Continuing its crackdown on employee handbooks, a divided National Labor Relations Board (NLRB) ruled that an employer's rules against "insubordination or other disrespectful conduct" and "boisterous or other disruptive activity in the workplace" violated the National Labor Relations Act (NLRA). Concerned that an absent coworker might be fired, an inspector called the coworker at home to warn him. The coworker responded with a complaint to management that the inspector should not have called him and the inspector was terminated for violating a rule found in the employee handbook prohibiting "insubordination or other disrespectful conduct" and "boisterous or other disruptive activity in the workplace." He then filed a charge with the NLRB. An administrative law judge first determined that the phone call constituted protected concerted activity and then found the handbook rule to be overbroad, striking it down. The entire NLRB agreed that the inspector's termination violated the NLRA, but the panel split on the validity of the rules. While the majority found the rules ran afoul of the statute, a dissenting member disagreed, pushing instead to create a balancing test for workplace rules that takes into account the legitimate justifications associated with the disputed rules and any potentially adverse impact on NLRA-protected activity.

Detailed discussion

Missouri-based Component Bar Products manufactures and sells precision machined products for the automotive and other industries. James Stout worked as a roving parts inspector at the manufacturing facility, where Shawn Burgess worked the night shift.

One day in January 2015, Stout noticed that Burgess was not at work and asked a supervisor what was going on. The supervisor replied, "He doesn't work here anymore." Concerned that Burgess was going to get fired, Stout called his coworker on his cellphone and said, "I don't think you have a job and [the supervisor's] upset with you." Burgess hung up on Stout and called the company to say he did not appreciate that a fellow employee called to tell him he was fired.

Both Stout and Burgess were terminated later that day. Burgess was fired for his absence, while the employer determined that Stout would be discharged for violating the personal conduct and disciplinary action policy found in the company's handbook. Among other rules, the handbook prohibited "insubordination or other disrespectful conduct" and "boisterous or disruptive activity in the workplace."

Stout filed a charge with the NLRB. An administrative law judge (ALJ) ruled Component Bar Product's handbook rules violated Section 8(a)(1) of the NLRA because employees could reasonably construe the prohibitions to include protected Section 7 activity. Stout's phone call to Burgess was protected concerted activity under the NLRA, the ALJ said, so his termination also violated the statute.

The employer appealed and a divided panel of the NLRB upheld the ALJ's order.

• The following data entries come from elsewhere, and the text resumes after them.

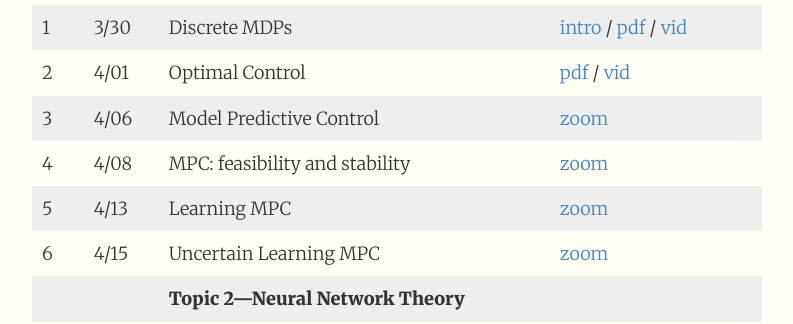
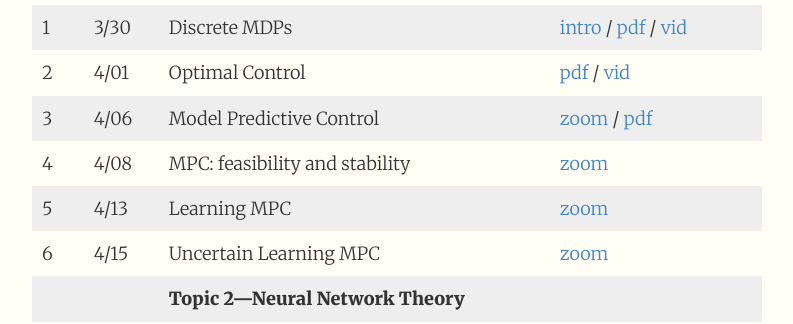
Before and after one commit to 1five9/1five9.github.io, a Jekyll site: the page built from index.md, in a window 1280 px wide and 900 px high, scrolled down 2145 px. Shown: the part 153-477 px from the top of the window, without its empty margins (243-1036 px from the left). Built offline with Jekyll 4.4.1, drawn with Linux system fonts in a browser that asks for light colours.

Commit message:
lecture 3

```diff
--- a/index.md
+++ b/index.md
@@ -75,7 +75,7 @@ The final project will be conducted during the last four weeks of class. Student
 |    |           | **Topic 1—RL & Control**              |  |
 | 1  | 3/30      | Discrete MDPs        	    	      | [intro](https://1five9.github.io/slides/intro.pdf) / [pdf](https://1five9.github.io/slides/control/Lecture_1_MDPs.pdf) / [vid](https://caltech.zoom.us/rec/share/VR3fwwu9QeALQ80dRtIghSqzpnkpAOpF_bwePNoBSnBzRxzgNN3uV4OdzvmBe8VE.ftHclybplbeeU0_s?startTime=1617141230000) |
 | 2  | 4/01      | Optimal Control       	              | [pdf](https://1five9.github.io/slides/control/Lecture_2_OCPs.pdf) / [vid](https://caltech.zoom.us/rec/share/v32Tbod7kDVVatTJO9u4LPjtuKYY1ffxIYMx77NvU3LPcjzvJfBMcr06K9vMkg6p.NbAhirdzWsEf9pE6?startTime=1617312887000)| |
-| 3  | 4/06      | Model Predictive Control               | [zoom](https://caltech.zoom.us/j/83968752246) | |
+| 3  | 4/06      | Model Predictive Control               | [zoom](https://caltech.zoom.us/j/83968752246) / [pdf](https://1five9.github.io/slides/control/Lecture_3_MPC.pdf)| |
 | 4  | 4/08      | MPC: feasibility and stability         | [zoom](https://caltech.zoom.us/j/83968752246) | |
 | 5  | 4/13      | Learning MPC 				          | [zoom](https://caltech.zoom.us/j/83968752246) | |
 | 6  | 4/15      | Uncertain Learning MPC    	          | [zoom](https://caltech.zoom.us/j/83968752246) | |
```
Also changed, not shown: 1 other file.
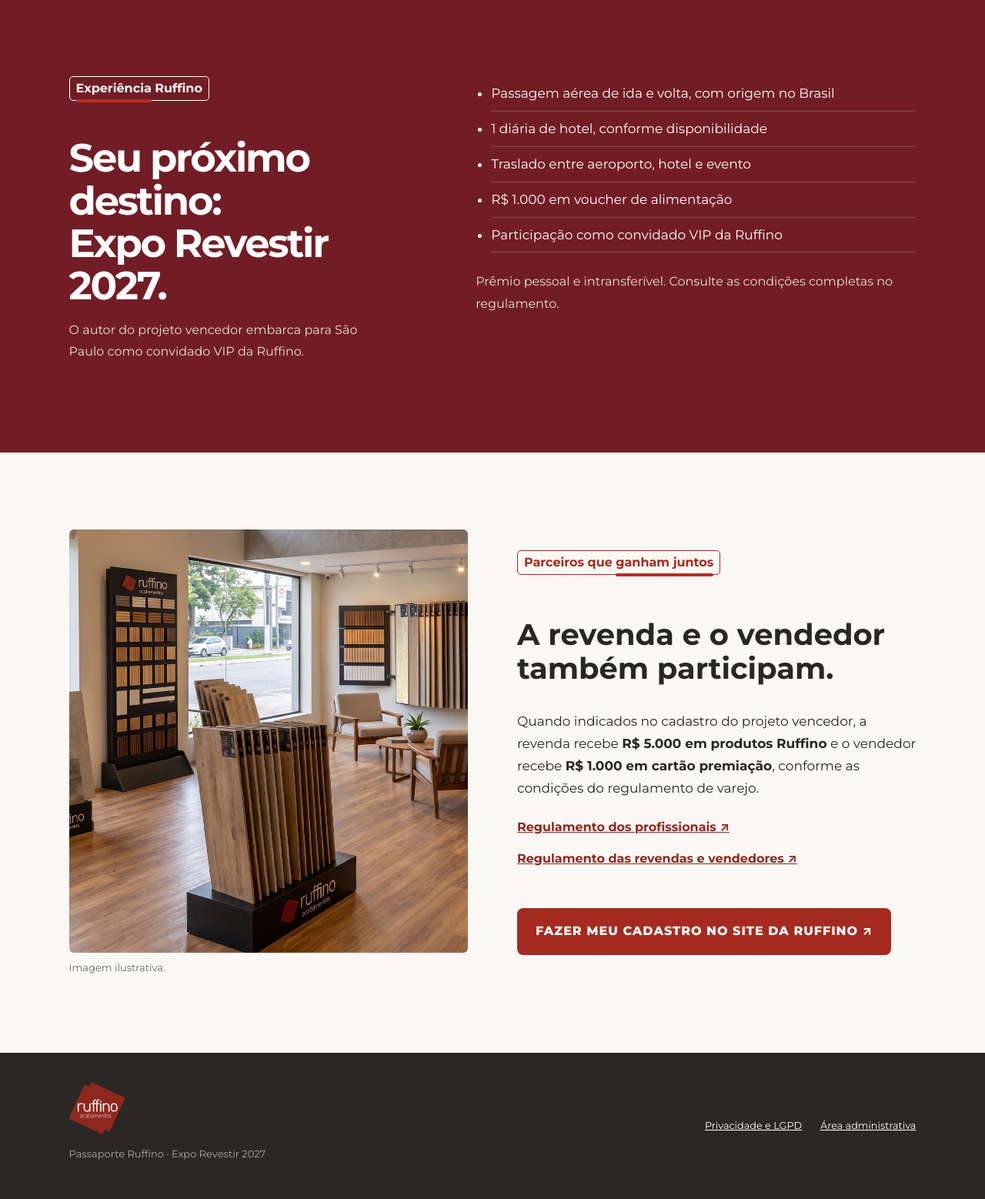
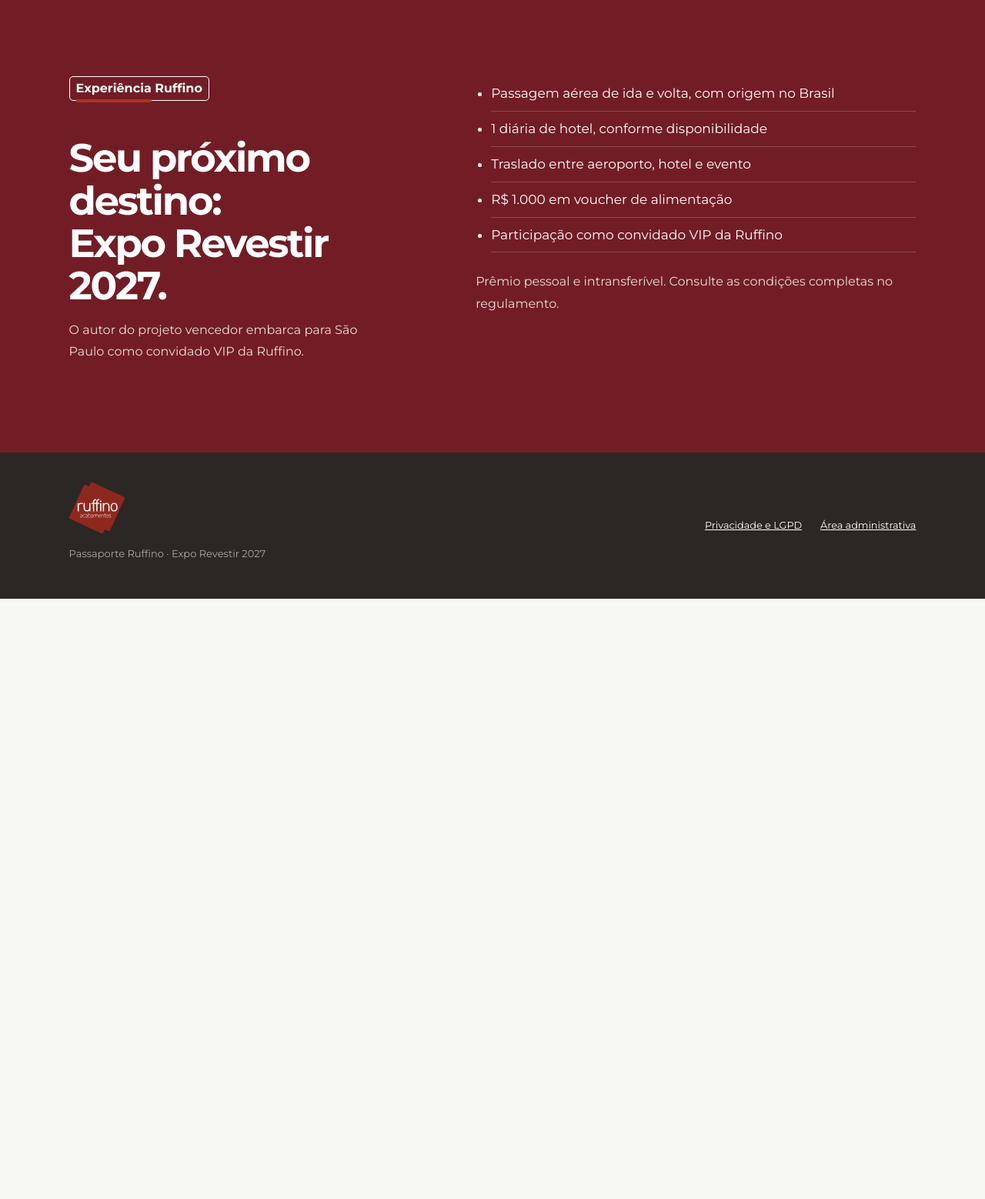
Before and after one commit to estudioas/passaporte, a PHP site: template views/home.php in a window 1280 px wide. Shown: the part 2667-4225 px from the top of the page at 77% size. After the commit the page ends 3445 px from the top, so only its background shows below. Run offline with PHP 8.4, Linux system fonts and the light colour scheme; the template is opened without the code that fills it, so the values that code supplies are empty.

Commit message:
Oculta o bloco de parceiros na home

```diff
--- a/views/home.php
+++ b/views/home.php
@@ -25,4 +25,3 @@
  <div><span class="passport-eyebrow"><span class="tag-keyword">Experiência</span> Ruffino</span><h2>Seu próximo destino:<br><span>Expo Revestir 2027.</span></h2><p>O autor do projeto vencedor embarca para São Paulo como convidado VIP da Ruffino.</p></div>
  <div><ul class="prize-list"><li>Passagem aérea de ida e volta, com origem no Brasil</li><li>1 diária de hotel, conforme disponibilidade</li><li>Traslado entre aeroporto, hotel e evento</li><li>R$ 1.000 em voucher de alimentação</li><li>Participação como convidado VIP da Ruffino</li></ul><p>Prêmio pessoal e intransferível. Consulte as condições completas no regulamento.</p></div>
 </section>
-<section class="passport-vote-section campaign-retail"><figure class="campaign-materials-image"><img src="/assets/img/home-revenda-2027-v2.jpg" alt="Showroom com expositores de revestimentos Ruffino e piso amadeirado" loading="lazy" width="1536" height="1024"><figcaption>Imagem ilustrativa.</figcaption></figure><div class="campaign-retail-copy"><span class="passport-eyebrow dark">Parceiros que <span class="tag-keyword">ganham juntos</span></span><h2>A revenda e o vendedor também participam.</h2><p>Quando indicados no cadastro do projeto vencedor, a revenda recebe <strong>R$ 5.000 em produtos Ruffino</strong> e o vendedor recebe <strong>R$ 1.000 em cartão premiação</strong>, conforme as condições do regulamento de varejo.</p><div class="campaign-links"><a href="/regulamento/profissionais">Regulamento dos profissionais ↗</a><a href="/regulamento/revendas">Regulamento das revendas e vendedores ↗</a></div><a class="passport-primary-cta" href="https://www.ruffinoacabamentos.com/passaporte-revestir">Fazer meu cadastro no site da Ruffino ↗</a></div></section>
```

First, the panel ruled that the ALJ applied the correct standard—that an employee could reasonably construe the handbook rules to include protected Section 7 activity—to find that the rules violated the NLRA. Secondly, the panel agreed that Stout engaged in protected concerted activity when he called Burgess and that the employer violated Section 8(a)(1) for terminating him based on this activity.

"Stout called his coworker to warn him that his job was in danger and to try to help him retain his employment," the NLRB wrote. "By his actions, Stout sought to join together with his coworker to help him avoid an adverse employment action and thus engaged in concerted activity."

The panel ordered the employer to stop maintaining and enforcing the challenged handbook rules, offer Stout full reinstatement, and make him whole for any loss of earnings.

While the panel unanimously affirmed the ALJ's ruling that Stout's termination violated the NLRA, one of the three members dissented with regard to the legality of the handbook rules. The "reasonably construe" test used by the ALJ and the panel majority should be repudiated, Philip A. Miscimarra argued, and replaced with a balancing test "that takes into account (i) the legitimate justifications associated with the disputed rules and (ii) any potential adverse impact on NLRA-protected activity."

"Facially neutral" employer rules—those that do not expressly restrict Section 7 activity, were not adopted in response to NLRA-protected activity, and have not been applied to restrict NLRA-protected activity—should not be declared unlawful "only if the legitimate justifications an employer may have for maintaining the rule are outweighed by its potential adverse impact on Section 7 activity," Miscimarra wrote.

To read the decision and order in Component Bar Products, Inc., click here.